#### [Instructions for the task]
Omit the images, then output each of the records below exactly.

Version difference data
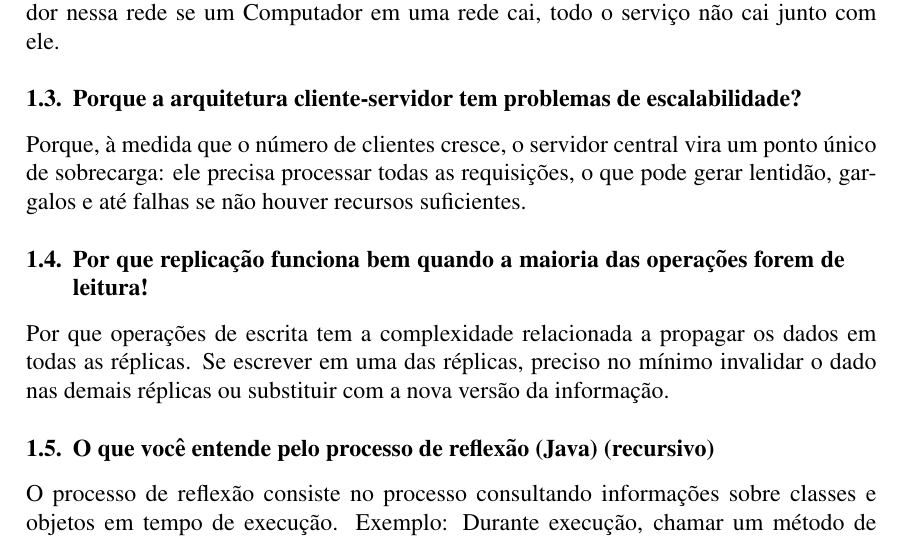
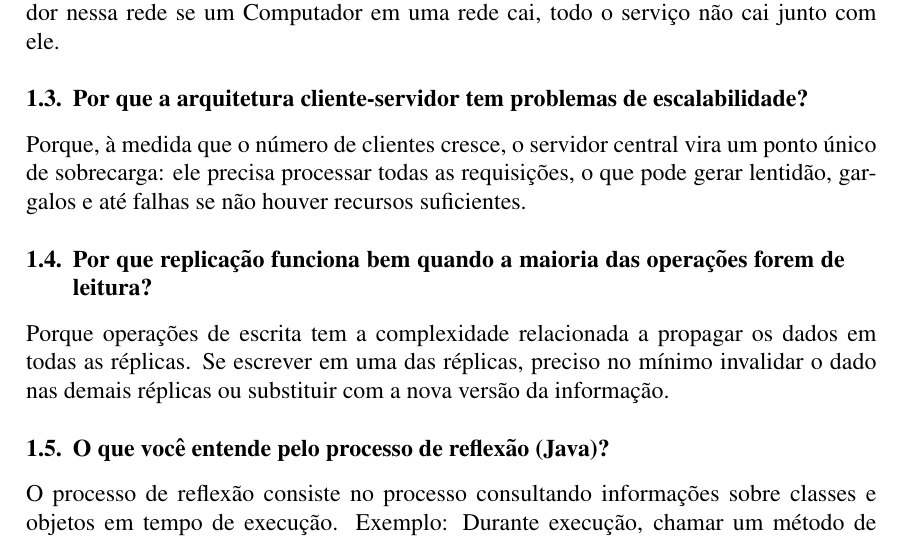
Before and after one commit to Csatinapppple/sistemas-distribuidos-2025.2, a LaTeX document (aula3/tex/exercicio1.tex): part of page 1 of 4, cut so that both start at the same text. The pictures show the PDF file aula3/exercicio/exercicio1.pdf that the author committed with the source.

Commit message:
grammar fix

```diff
--- a/aula3/tex/exercicio1.tex
+++ b/aula3/tex/exercicio1.tex
@@ -77,16 +77,16 @@ de um programa.
 A vantagem é que dependendo da implementação de responsabilidade de cada computador nessa rede
 se um Computador em uma rede cai, todo o serviço não cai junto com ele.
 
-\subsection{Porque a arquitetura cliente-servidor tem problemas de escalabilidade?}
+\subsection{Por que a arquitetura cliente-servidor tem problemas de escalabilidade?}
 
 Porque, à medida que o número de clientes cresce, o servidor central vira um ponto único de sobrecarga: ele precisa processar todas as requisições, o que pode gerar lentidão, gargalos e até falhas se não houver recursos suficientes.
 
-\subsection{Por que replicação funciona bem quando a maioria das operações forem de leitura!}
+\subsection{Por que replicação funciona bem quando a maioria das operações forem de leitura?}
 
-Por que operações de escrita tem a complexidade relacionada a propagar os dados em todas as réplicas. Se escrever em uma das réplicas, preciso no mínimo invalidar o dado nas demais réplicas ou substituir com a nova versão da informação.
+Porque operações de escrita tem a complexidade relacionada a propagar os dados em todas as réplicas. Se escrever em uma das réplicas, preciso no mínimo invalidar o dado nas demais réplicas ou substituir com a nova versão da informação.
 
-\subsection{O que você entende pelo processo de reflexão (Java) (recursivo)}
-O processo de reflexão consiste no processo consultando informações sobre classes e objetos em tempo de execução. Exemplo: Durante execução, chamar um método de java.lang.reflect para obter uma lista dos métodos de uma classe
+\subsection{O que você entende pelo processo de reflexão (Java)?}
+O processo de reflexão consiste no processo consultando informações sobre classes e objetos em tempo de execução. Exemplo: Durante execução, chamar um método de \textbf{java.lang.reflect} para obter uma lista dos métodos de uma classe
 
 \section{Implementacao RMI Java}\label{sec:impl_rmi}
 
```
Also changed, not shown: aula3/exercicio/exercicio1.pdf.
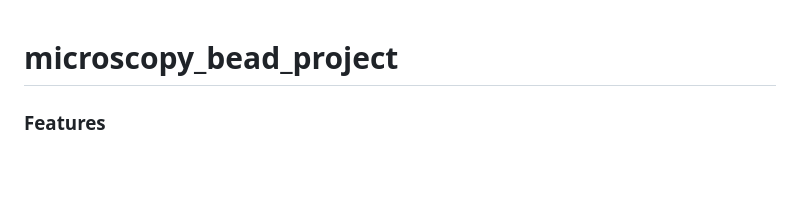
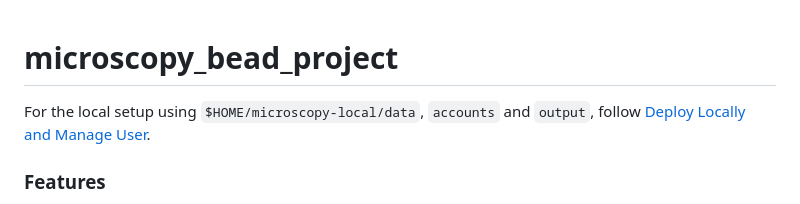
Before and after one commit to mpg-age-bioinformatics/microscopy_bead_project, a Markdown page: README.md, the part around the change. Drawn GitHub-style; blank space fills up the shorter version.

```diff
--- a/README.md
+++ b/README.md
@@ -1,4 +1,6 @@
 # microscopy_bead_project
+
+For the local setup using `$HOME/microscopy-local/data`, `accounts` and `output`, follow [Deploy Locally and Manage User](procedure.md).
 
 ### Features
 - Parse data from all the input excel files and store required data in a CSV file
```
Also changed, not shown: procedure.md (added, +181 -0 lines).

#### [Output for this exercise]
Before and after one commit to Csatinapppple/sistemas-distribuidos-2025.2, a LaTeX document (aula3/tex/exercicio1.tex): part of page 1 of 4, cut so that both start at the same text. The pictures show the PDF file aula3/exercicio/exercicio1.pdf that the author committed with the source.

Commit message:
grammar fix

```diff
--- a/aula3/tex/exercicio1.tex
+++ b/aula3/tex/exercicio1.tex
@@ -77,16 +77,16 @@ de um programa.
 A vantagem é que dependendo da implementação de responsabilidade de cada computador nessa rede
 se um Computador em uma rede cai, todo o serviço não cai junto com ele.
 
-\subsection{Porque a arquitetura cliente-servidor tem problemas de escalabilidade?}
+\subsection{Por que a arquitetura cliente-servidor tem problemas de escalabilidade?}
 
 Porque, à medida que o número de clientes cresce, o servidor central vira um ponto único de sobrecarga: ele precisa processar todas as requisições, o que pode gerar lentidão, gargalos e até falhas se não houver recursos suficientes.
 
-\subsection{Por que replicação funciona bem quando a maioria das operações forem de leitura!}
+\subsection{Por que replicação funciona bem quando a maioria das operações forem de leitura?}
 
-Por que operações de escrita tem a complexidade relacionada a propagar os dados em todas as réplicas. Se escrever em uma das réplicas, preciso no mínimo invalidar o dado nas demais réplicas ou substituir com a nova versão da informação.
+Porque operações de escrita tem a complexidade relacionada a propagar os dados em todas as réplicas. Se escrever em uma das réplicas, preciso no mínimo invalidar o dado nas demais réplicas ou substituir com a nova versão da informação.
 
-\subsection{O que você entende pelo processo de reflexão (Java) (recursivo)}
-O processo de reflexão consiste no processo consultando informações sobre classes e objetos em tempo de execução. Exemplo: Durante execução, chamar um método de java.lang.reflect para obter uma lista dos métodos de uma classe
+\subsection{O que você entende pelo processo de reflexão (Java)?}
+O processo de reflexão consiste no processo consultando informações sobre classes e objetos em tempo de execução. Exemplo: Durante execução, chamar um método de \textbf{java.lang.reflect} para obter uma lista dos métodos de uma classe
 
 \section{Implementacao RMI Java}\label{sec:impl_rmi}
 
```
Also changed, not shown: aula3/exercicio/exercicio1.pdf.
Before and after one commit to mpg-age-bioinformatics/microscopy_bead_project, a Markdown page: README.md, the part around the change. Drawn GitHub-style; blank space fills up the shorter version.

```diff
--- a/README.md
+++ b/README.md
@@ -1,4 +1,6 @@
 # microscopy_bead_project
+
+For the local setup using `$HOME/microscopy-local/data`, `accounts` and `output`, follow [Deploy Locally and Manage User](procedure.md).
 
 ### Features
 - Parse data from all the input excel files and store required data in a CSV file
```
Also changed, not shown: procedure.md (added, +181 -0 lines).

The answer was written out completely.